Invisibility has always been a neat idea. Some of it has been explored before and it has been used in many fashions. But to have it done in this particular way is another story. Becoming invisible in this world is a scientific reality; not magic. That's what makes this a cool concept. To actually come up with a formula that disguises the human body so that it becomes transparent with any light that is reflected off it is absolutely stunning. And that is what starts off our story here.
|Sebastian Caine (Bacon), a scientist in search for opportunity|
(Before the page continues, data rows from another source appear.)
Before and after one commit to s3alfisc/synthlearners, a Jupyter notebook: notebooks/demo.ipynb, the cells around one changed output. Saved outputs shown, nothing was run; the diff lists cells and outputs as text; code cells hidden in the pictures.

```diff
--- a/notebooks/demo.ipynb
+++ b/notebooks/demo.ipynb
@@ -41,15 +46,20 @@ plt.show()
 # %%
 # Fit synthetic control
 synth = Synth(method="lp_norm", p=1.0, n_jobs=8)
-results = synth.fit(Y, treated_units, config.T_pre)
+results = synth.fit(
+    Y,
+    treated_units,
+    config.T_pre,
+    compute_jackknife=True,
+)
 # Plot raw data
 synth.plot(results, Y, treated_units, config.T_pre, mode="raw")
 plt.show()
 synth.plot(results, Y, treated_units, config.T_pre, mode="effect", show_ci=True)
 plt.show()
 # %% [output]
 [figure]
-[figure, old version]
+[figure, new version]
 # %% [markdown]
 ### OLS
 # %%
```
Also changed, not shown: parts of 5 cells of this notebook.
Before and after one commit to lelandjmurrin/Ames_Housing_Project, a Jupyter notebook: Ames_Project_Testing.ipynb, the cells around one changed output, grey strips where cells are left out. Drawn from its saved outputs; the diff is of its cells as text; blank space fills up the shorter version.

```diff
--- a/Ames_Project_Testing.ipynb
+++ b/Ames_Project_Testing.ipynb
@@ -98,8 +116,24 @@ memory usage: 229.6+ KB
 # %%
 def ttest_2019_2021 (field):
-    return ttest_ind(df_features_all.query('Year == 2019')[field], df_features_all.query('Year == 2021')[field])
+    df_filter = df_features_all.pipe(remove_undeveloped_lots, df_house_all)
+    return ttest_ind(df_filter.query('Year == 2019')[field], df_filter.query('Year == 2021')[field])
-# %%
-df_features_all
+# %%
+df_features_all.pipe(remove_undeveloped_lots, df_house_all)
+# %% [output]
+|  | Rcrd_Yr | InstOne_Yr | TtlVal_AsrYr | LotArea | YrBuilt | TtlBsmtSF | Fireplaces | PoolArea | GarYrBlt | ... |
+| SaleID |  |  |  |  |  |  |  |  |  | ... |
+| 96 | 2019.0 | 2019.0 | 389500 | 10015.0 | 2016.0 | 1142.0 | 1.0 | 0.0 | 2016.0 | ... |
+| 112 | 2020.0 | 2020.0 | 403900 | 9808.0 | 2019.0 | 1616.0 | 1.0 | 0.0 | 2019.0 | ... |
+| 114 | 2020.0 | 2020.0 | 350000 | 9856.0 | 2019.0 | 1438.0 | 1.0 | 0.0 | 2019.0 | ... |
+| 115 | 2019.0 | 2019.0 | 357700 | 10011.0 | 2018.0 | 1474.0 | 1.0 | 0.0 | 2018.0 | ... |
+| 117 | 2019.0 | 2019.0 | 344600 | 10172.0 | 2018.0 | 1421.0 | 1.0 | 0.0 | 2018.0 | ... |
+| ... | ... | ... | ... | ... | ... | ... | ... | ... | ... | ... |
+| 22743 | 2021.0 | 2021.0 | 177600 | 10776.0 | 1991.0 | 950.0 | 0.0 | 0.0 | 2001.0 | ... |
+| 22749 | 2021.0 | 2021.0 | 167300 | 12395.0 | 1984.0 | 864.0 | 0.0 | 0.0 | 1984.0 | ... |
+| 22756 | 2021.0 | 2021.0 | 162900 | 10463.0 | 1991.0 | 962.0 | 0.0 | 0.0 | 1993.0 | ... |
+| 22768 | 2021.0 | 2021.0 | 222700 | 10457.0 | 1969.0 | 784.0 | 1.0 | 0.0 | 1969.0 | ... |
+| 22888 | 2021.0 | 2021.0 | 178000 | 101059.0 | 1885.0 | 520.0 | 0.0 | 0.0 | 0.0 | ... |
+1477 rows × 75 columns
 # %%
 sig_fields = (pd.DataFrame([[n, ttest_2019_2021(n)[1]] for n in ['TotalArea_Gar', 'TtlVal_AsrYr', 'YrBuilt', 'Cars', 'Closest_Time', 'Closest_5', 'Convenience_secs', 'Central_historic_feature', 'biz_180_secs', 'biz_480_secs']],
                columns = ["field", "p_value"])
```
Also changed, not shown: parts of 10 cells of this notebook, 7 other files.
Then there's the case of Bacon's character actually being invisible. A lot of is well done because of how delicate it is to balance between what is on screen and what actually isn't. Making a plastic face mold for Caine so the rest of his crew could see him was an incredible stroke. Let's not forget that Bacon has some fun with his character before he really starts to head off the deep end. It is from there that Hollow Man begins to become frustrating.
Like any Verhoeven film though, the gore is definitely there. By the finale of the film, Caine is one sick puppy. Some of the weapons he uses on his victims and the way he uses them are just downright brutal. Even science fiction soundtrack master Jerry Goldsmith couldn’t help this film. He definitely had the sci-fi tones in his music but no real feeling in it. Come on Goldsmith!
It's nice to see Paul Verhoeven do amazing things with the power of invisibility. However, the character of Sebastian Caine isn't anything worth watching. Kevin Bacon tries to entertain but the story spirals down into one big mess.
Points Earned --> 7:10